Two of the most common holly plants are the American holly and the English holly. The holly is a distinctive evergreen plant, with glossy green, prickly scalloped leaves and bright red berries, which are not actual berries. The holly berry is a fruit with stones and is considered poisonous. While the berry is poisonous, Native Americans once boiled pine tops with the twigs of the holly plant to make a cough elixir.
Holly plants are a popular ornamental landscaping plant. Although its leaves are prickly, the dense nature of the plant makes it ideal for hedges and for topiaries. Strategic pruning transforms the plant into a singular tree, reaching upwards some 30 to 50 feet, or into a hedge, with a span ranging from 8 to 15 feet. Yet, it is possible for the span of the American holly plant to reach 40 feet wide. It is a slow-growing plant and tolerates sea spray when planted along coastal regions. The red berries, which appear on the female plant, attract birds.

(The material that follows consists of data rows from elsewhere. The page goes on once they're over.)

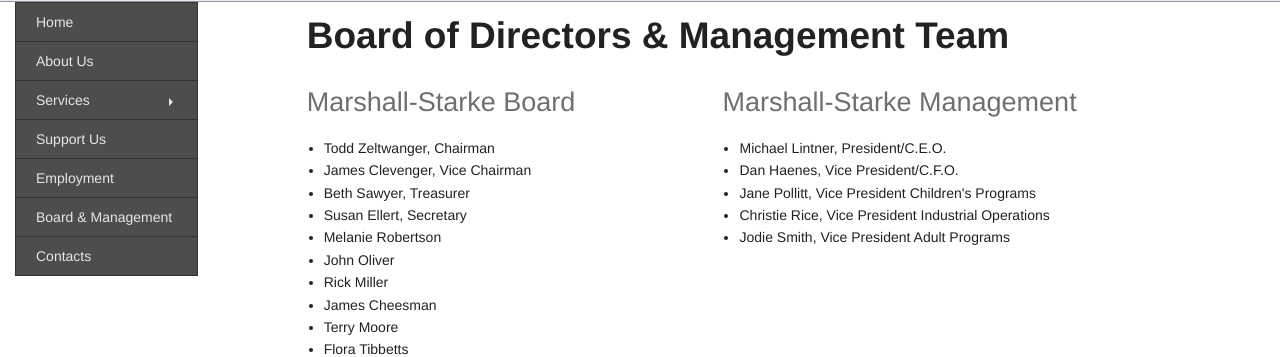
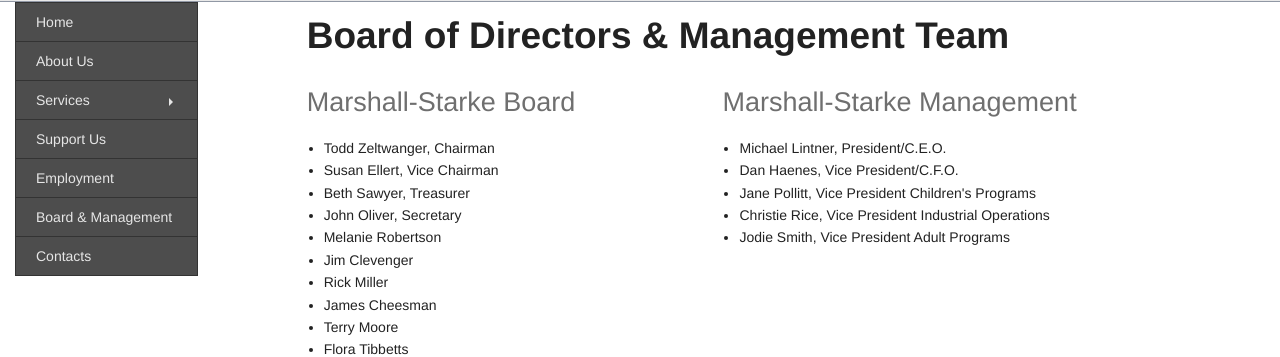
Before and after one commit to leviwilson/marshall-starke.org, a Jekyll site: the page built from board.md, in a window 1280 px wide. Shown: the part 125-482 px from the top of the page. Built offline with Jekyll 4.4.1, drawn with Linux system fonts in a browser that asks for light colours; nearby versions of some CDN libraries; Markdown is read by kramdown in place of the engine named in the settings.

Commit message:
Update board.md
Changed Board Members

```diff
--- a/board.md
+++ b/board.md
@@ -11,11 +11,11 @@ title:  Board & Management
   <h3 class="subheader">Marshall-Starke Board</h3>
   <ul>
     <li>Todd Zeltwanger, Chairman</li>
-    <li>James Clevenger, Vice Chairman</li>
+    <li>Susan Ellert, Vice Chairman</li>
     <li>Beth Sawyer, Treasurer</li>
-    <li>Susan Ellert, Secretary</li>
+    <li>John Oliver, Secretary</li>
     <li>Melanie Robertson</li>
-    <li>John Oliver</li>
+    <li>Jim Clevenger</li>
     <li>Rick Miller</li>
     <li>James Cheesman</li>
     <li>Terry Moore</li>
```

During the winter holidays a number of plants become favorites for decorating and inspiring the holiday spirit; these include the pine tree, poinsettia, mistletoe and the holly plant. Sprigs of holly provide holiday accents for floral arrangements and a festive dressing for the fireplace mantle or dining room table. Craft holly into wreaths or boughs, or use clippings from the plant to brighten the base of candle holders. When fashioned into a ring, the holly becomes festive headwear. The holly is a willing model for the artist drawing Christmas cards or painting holiday windows. Traditional Christmas postcards often feature a sprig of holly in each corner or a vine of holly around the card’s perimeter.
The wood of the holly plant has a tight grain and is extremely hard, which makes it valuable when making certain musical instruments, fine furniture and household items. If stained black, to make piano keys, it resembles African ebony wood. It provides material to make tool handles, ship models, brush and umbrella handles and fingerboards and pegs for violins. Wood block engraving, woodturning and inlay projects utilize wood from the holly plant. As a veneer, it creates a fine finish for furniture.